_Assignment_: From the entries below, say how many lines carry the word "Violence", and give nothing but the number.

Before-and-after change data:
--------

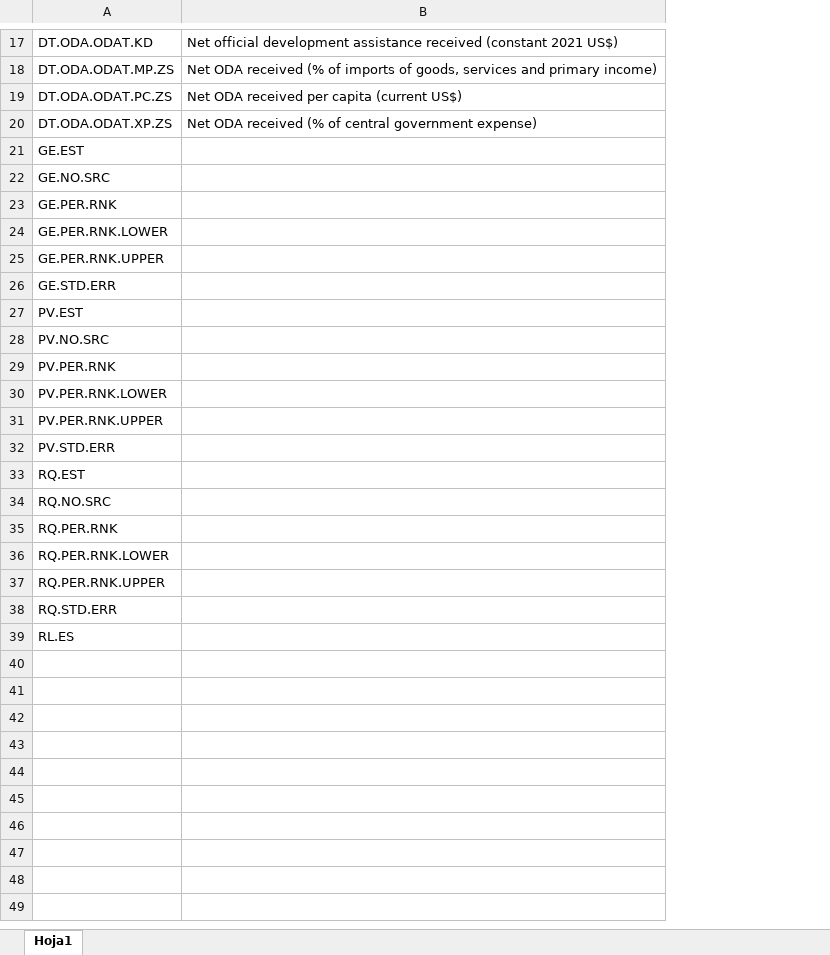
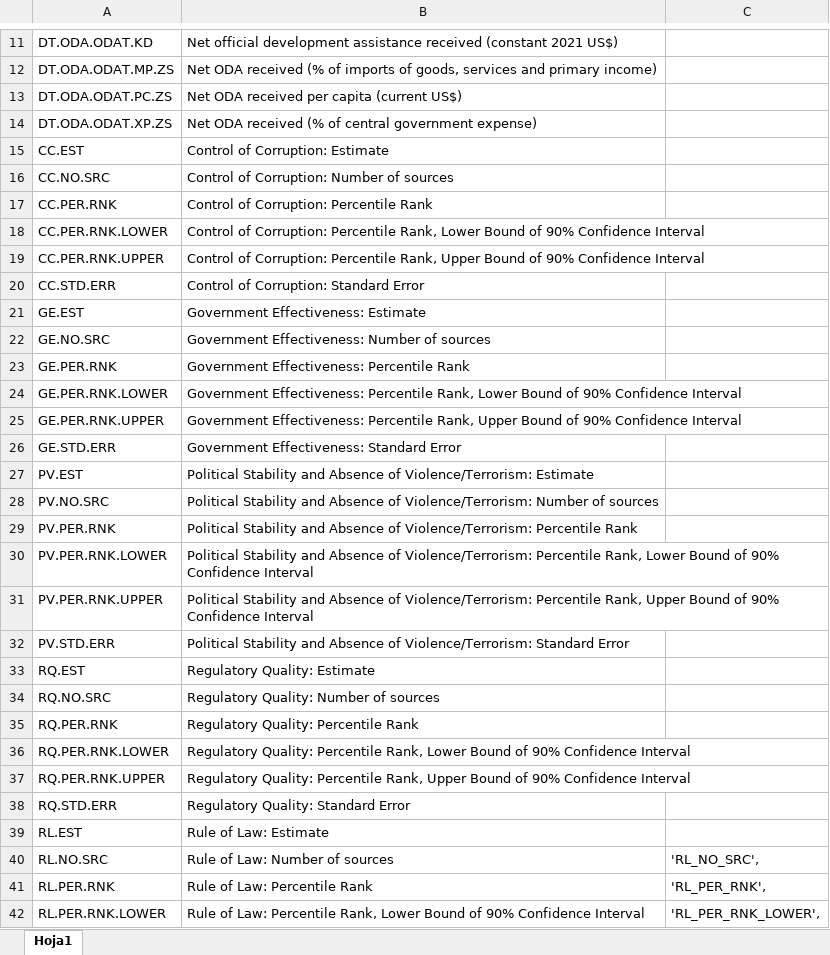
Before and after one commit to oemc/PES_research, an Excel workbook: WB names.xlsx, sheet Hoja1, drawn as a sheet; only a part is shown, gaps mark what is left out; values as stored, in another font and other column widths than the file's, no borders; removed rows and columns are numbered as before the commit, all else as after; the diff covers the shown part only; the diff names each change by its address in the sheet, - before the commit and + after, or states it on an @@ line.

```diff
--- a/WB names.xlsx (sheet Hoja1)
+++ b/WB names.xlsx (sheet Hoja1)
+column C, empty
+row 15: CC.EST | Control of Corruption: Estimate
+row 16: CC.NO.SRC | Control of Corruption: Number of sources
+row 17: CC.PER.RNK | Control of Corruption: Percentile Rank
+row 18: CC.PER.RNK.LOWER | Control of Corruption: Percentile Rank, Lower Bound of 90% Confidence Interval
+row 19: CC.PER.RNK.UPPER | Control of Corruption: Percentile Rank, Upper Bound of 90% Confidence Interval
+row 20: CC.STD.ERR | Control of Corruption: Standard Error
-B21: (empty)
+B21: Government Effectiveness: Estimate
-B22: (empty)
+B22: Government Effectiveness: Number of sources
-B23: (empty)
+B23: Government Effectiveness: Percentile Rank
-B24: (empty)
+B24: Government Effectiveness: Percentile Rank, Lower Bound of 90% Confidence Interval
-B25: (empty)
+B25: Government Effectiveness: Percentile Rank, Upper Bound of 90% Confidence Interval
-B26: (empty)
+B26: Government Effectiveness: Standard Error
-B27: (empty)
+B27: Political Stability and Absence of Violence/Terrorism: Estimate
-B28: (empty)
+B28: Political Stability and Absence of Violence/Terrorism: Number of sources
-B29: (empty)
+B29: Political Stability and Absence of Violence/Terrorism: Percentile Rank
-B30: (empty)
+B30: Political Stability and Absence of Violence/Terrorism: Percentile Rank, Lower Bound of 90% Confidence Interval
-B31: (empty)
+B31: Political Stability and Absence of Violence/Terrorism: Percentile Rank, Upper Bound of 90% Confidence Interval
-B32: (empty)
+B32: Political Stability and Absence of Violence/Terrorism: Standard Error
-B33: (empty)
+B33: Regulatory Quality: Estimate
-B34: (empty)
+B34: Regulatory Quality: Number of sources
-B35: (empty)
+B35: Regulatory Quality: Percentile Rank
-B36: (empty)
+B36: Regulatory Quality: Percentile Rank, Lower Bound of 90% Confidence Interval
-B37: (empty)
+B37: Regulatory Quality: Percentile Rank, Upper Bound of 90% Confidence Interval
-B38: (empty)
+B38: Regulatory Quality: Standard Error
-row 39: RL.ES
+row 39: RL.EST | Rule of Law: Estimate
+row 40: RL.NO.SRC | Rule of Law: Number of sources | 'RL_NO_SRC',
+row 41: RL.PER.RNK | Rule of Law: Percentile Rank | 'RL_PER_RNK',
+row 42: RL.PER.RNK.LOWER | Rule of Law: Percentile Rank, Lower Bound of 90% Confidence Interval | 'RL_PER_RNK_LOWER',
```
Also changed, not shown: 10 added rows and 8 removed rows elsewhere in this sheet, 15 other files.
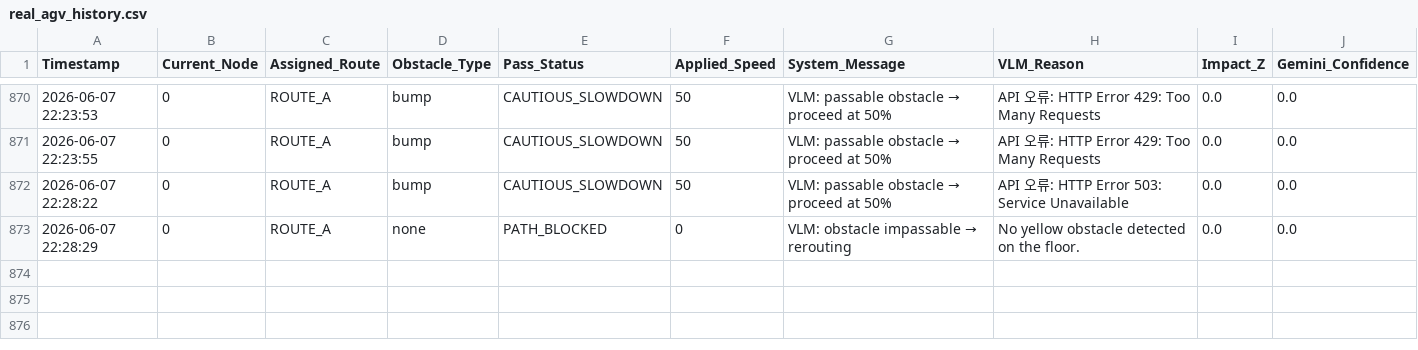
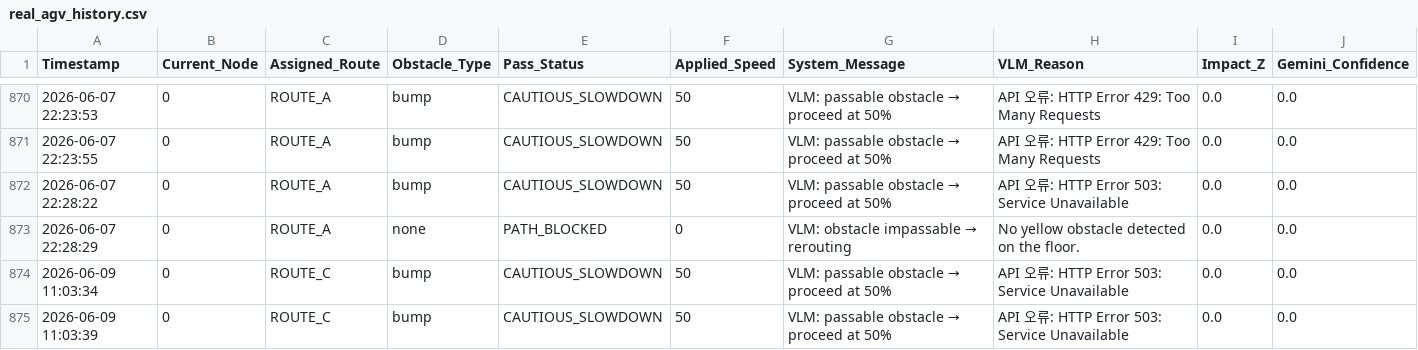
Before and after one commit to jibeom-git/awr-experiment, a CSV file: data/real_agv_history.csv, drawn as a sheet; only a part is shown, gaps mark what is left out; the diff names each change by its address in the sheet, - before the commit and + after, or states it on an @@ line.

```diff
--- a/data/real_agv_history.csv
+++ b/data/real_agv_history.csv
+row 874: 2026-06-09 11:03:34 | 0 | ROUTE_C | bump | CAUTIOUS_SLOWDOWN | 50 | VLM: passable obstacle → proceed at 50% | API 오류: HTTP Error 503: Service Unavailable | 0.0 | 0.0
+row 875: 2026-06-09 11:03:39 | 0 | ROUTE_C | bump | CAUTIOUS_SLOWDOWN | 50 | VLM: passable obstacle → proceed at 50% | API 오류: HTTP Error 503: Service Unavailable | 0.0 | 0.0
```
Also changed, not shown: 14 other files.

--------

_Task response_: 6